Urbanophagy: Eating the City
During one of the workshop sessions, in this case with the Vietnamese, an elderly woman was baking something in the oven. I asked her "What are you baking?" And! she answered me "I'm baking the parking lot!"
-Alicia Ríos, 'Eat Art and Communities: From Oxford to Melbourne' in Moving Wor(l)ds, 6.2, 2006, pp. 177-186.
Ali&Cia's Urbanophagy Ceremonies are a form of public performance art or interactive community theatre that entail the creation of an edible scale model of a locality by its inhabitants. Community members draw on their culinary traditions to interpret a part of the map, adopting an urbanophagic gaze in the search for poetic and metaphorical connections. Each section is constructed on a table of two by two metres and on the day they are all brought together in a choreographed procession incorporating music and dance that recalls age-old, universal celebratory practices such as ceremonial offerings, sacrifices and banquets. The resulting edible model is an eclectic landscape of cultural diversity and a utopian vision of social integration. After its presentation, the groups pull apart the gastronomic patchwork and the public is invited to participate in a collective catharsis that connects them both to their surroundings and to those with whom they share them. Beyond simply representing the integration of a city's different social groups, Urbanophagy Ceremonies enact this integration and claim the city for all of its citizens.
Alicia Ríos and Barbara Ortiz first developed the idea in 2003, in response to a commission by the City of Melbourne to create a work involving food and communities to celebrate the inauguration of Federation Square, the city's new public space and icon.
As part of the preparation of this event Ali&Cia staged Devorar Madrid, in which various collaborators assisted in the baking of the city of Madrid. This work was presented in the gallery Domestico '03 and eaten up by all who attended.
Subsequent to Eating the City, Melbourne, Ali&Cia were commissioned by COAC (Colegio Oficial de Arquitectos de Canarias) to produce Gran Canariaphagy, their first work of islaphagy.
Then, in 2007, Ali&Cia was commissioned by Lift, London International Festival of Theatre, to work with communities from East and Southeast London in the creation of Eat London. Eat London was awarded gold by Visit London for the best celebration of cultural diversity, 2007.
Eat Art and Communities: From Oxford to Melbourne(download pdf)
Moving Wor(l)ds, 6.2, 2006, pp. 117-186.

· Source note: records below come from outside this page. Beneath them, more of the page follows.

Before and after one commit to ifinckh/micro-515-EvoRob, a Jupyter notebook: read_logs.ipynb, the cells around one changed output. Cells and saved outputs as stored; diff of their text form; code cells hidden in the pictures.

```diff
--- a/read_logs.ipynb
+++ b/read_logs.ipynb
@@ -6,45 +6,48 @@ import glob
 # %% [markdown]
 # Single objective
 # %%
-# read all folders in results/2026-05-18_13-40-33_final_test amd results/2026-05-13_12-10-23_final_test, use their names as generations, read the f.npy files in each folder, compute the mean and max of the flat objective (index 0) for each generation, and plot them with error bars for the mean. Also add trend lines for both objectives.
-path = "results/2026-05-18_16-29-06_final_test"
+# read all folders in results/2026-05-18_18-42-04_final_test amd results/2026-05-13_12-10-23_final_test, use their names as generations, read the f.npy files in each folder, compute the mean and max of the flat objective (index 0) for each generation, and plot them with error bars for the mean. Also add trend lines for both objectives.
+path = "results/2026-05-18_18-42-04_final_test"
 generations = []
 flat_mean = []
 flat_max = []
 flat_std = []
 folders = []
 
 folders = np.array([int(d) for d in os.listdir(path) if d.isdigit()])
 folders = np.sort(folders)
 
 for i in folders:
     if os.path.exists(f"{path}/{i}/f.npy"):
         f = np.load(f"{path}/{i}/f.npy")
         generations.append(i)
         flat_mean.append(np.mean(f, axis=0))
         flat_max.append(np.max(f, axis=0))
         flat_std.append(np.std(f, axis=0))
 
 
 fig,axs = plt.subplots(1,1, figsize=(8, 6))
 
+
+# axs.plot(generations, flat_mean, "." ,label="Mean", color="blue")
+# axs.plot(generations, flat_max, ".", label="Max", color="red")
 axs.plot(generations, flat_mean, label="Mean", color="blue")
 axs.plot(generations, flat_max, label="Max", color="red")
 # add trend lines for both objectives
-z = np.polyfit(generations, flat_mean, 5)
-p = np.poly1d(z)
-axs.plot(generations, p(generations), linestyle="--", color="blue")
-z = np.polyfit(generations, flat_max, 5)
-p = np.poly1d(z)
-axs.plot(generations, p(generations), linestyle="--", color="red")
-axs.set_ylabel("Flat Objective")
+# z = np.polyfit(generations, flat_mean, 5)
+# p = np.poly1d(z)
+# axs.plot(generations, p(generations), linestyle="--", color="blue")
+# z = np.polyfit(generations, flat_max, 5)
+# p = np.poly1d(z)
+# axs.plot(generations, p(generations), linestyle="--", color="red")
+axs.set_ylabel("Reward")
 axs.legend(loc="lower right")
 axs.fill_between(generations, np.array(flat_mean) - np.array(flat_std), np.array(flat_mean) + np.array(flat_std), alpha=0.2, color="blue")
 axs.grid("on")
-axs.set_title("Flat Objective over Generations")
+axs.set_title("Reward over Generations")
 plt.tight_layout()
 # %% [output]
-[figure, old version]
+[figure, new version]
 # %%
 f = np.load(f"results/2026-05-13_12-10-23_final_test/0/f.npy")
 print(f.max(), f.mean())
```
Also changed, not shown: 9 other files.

El arte comestible de Alicia Rios(download pdf)
Carlos Jiménez, art.es, nº 20, april/may 2007, pp. 103-106
Con la comida sí se juega(download pdf)
Itxaso Álvarez, El Correo, focus s, 20/5/2006, pp. 1-3.